▸ What you will do
From the entries, copy each line that includes "html".

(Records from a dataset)
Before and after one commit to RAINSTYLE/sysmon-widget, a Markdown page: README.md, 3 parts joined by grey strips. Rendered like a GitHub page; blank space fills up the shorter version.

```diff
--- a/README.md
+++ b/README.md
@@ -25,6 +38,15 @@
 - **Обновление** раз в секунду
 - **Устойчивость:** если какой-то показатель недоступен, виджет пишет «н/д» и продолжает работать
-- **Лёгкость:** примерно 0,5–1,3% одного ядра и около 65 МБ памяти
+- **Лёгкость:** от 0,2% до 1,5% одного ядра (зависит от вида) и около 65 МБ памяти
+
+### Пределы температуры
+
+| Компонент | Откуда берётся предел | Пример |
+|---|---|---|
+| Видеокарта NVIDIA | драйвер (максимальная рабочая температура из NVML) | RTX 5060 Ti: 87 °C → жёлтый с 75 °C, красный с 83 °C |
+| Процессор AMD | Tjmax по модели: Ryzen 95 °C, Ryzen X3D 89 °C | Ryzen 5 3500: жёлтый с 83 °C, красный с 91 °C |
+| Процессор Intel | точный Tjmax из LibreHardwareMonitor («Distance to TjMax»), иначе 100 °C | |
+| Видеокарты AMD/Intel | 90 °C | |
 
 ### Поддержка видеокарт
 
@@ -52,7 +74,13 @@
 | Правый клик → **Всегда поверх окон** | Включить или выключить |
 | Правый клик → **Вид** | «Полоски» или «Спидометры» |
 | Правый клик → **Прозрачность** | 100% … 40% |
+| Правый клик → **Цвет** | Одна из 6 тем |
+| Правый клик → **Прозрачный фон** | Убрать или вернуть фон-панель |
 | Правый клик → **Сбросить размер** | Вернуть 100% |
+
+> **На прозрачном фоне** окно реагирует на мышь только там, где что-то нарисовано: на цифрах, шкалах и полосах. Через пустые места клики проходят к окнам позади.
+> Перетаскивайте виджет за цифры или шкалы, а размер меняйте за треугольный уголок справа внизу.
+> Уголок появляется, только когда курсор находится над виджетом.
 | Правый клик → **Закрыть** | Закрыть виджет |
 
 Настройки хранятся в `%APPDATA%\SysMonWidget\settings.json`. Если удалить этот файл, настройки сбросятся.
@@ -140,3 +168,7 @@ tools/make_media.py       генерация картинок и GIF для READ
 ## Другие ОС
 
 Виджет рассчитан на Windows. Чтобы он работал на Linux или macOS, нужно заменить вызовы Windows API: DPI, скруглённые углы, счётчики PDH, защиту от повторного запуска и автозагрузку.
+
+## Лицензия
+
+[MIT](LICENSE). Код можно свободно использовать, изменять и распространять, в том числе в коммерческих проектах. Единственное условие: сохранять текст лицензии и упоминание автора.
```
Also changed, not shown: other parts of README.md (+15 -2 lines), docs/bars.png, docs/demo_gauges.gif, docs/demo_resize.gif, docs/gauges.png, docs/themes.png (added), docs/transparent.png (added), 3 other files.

==

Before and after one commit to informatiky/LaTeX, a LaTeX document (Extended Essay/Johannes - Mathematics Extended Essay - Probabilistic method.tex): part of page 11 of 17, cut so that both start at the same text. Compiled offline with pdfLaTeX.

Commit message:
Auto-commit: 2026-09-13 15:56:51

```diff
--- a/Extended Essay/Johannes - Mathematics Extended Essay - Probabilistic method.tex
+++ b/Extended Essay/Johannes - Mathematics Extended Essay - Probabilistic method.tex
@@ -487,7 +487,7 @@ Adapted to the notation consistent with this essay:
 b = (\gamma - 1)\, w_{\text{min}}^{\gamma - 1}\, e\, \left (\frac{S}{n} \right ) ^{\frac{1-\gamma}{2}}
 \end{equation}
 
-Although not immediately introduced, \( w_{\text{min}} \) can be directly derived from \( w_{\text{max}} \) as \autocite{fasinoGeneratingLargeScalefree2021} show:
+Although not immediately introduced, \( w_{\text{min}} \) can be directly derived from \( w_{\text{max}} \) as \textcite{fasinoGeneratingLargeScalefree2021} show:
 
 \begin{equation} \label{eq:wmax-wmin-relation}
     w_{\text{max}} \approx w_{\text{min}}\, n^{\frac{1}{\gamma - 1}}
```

---

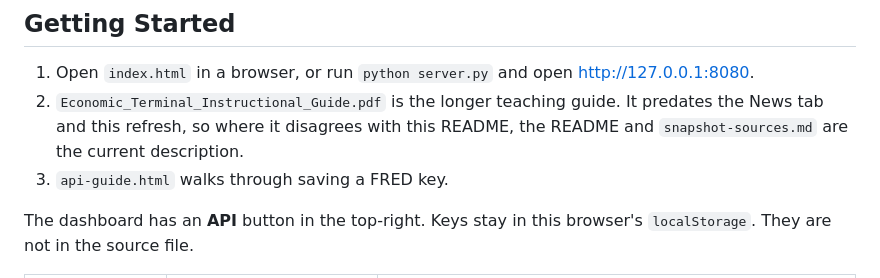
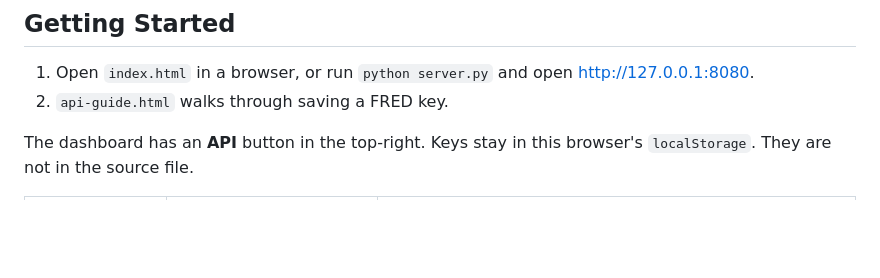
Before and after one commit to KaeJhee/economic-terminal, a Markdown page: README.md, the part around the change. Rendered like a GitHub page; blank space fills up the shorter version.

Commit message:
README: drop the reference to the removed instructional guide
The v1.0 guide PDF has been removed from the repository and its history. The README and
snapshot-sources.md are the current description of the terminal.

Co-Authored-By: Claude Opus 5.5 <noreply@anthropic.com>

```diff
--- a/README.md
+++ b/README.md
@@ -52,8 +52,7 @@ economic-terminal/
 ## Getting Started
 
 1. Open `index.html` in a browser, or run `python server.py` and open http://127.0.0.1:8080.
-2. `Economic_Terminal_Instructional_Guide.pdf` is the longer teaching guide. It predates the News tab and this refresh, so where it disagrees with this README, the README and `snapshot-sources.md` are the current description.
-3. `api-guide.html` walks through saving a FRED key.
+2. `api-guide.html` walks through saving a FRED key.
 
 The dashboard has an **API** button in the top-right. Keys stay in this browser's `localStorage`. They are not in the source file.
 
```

▸ Response area
 1. Open `index.html` in a browser, or run `python server.py` and open http://127.0.0.1:8080.
-3. `api-guide.html` walks through saving a FRED key.
+2. `api-guide.html` walks through saving a FRED key.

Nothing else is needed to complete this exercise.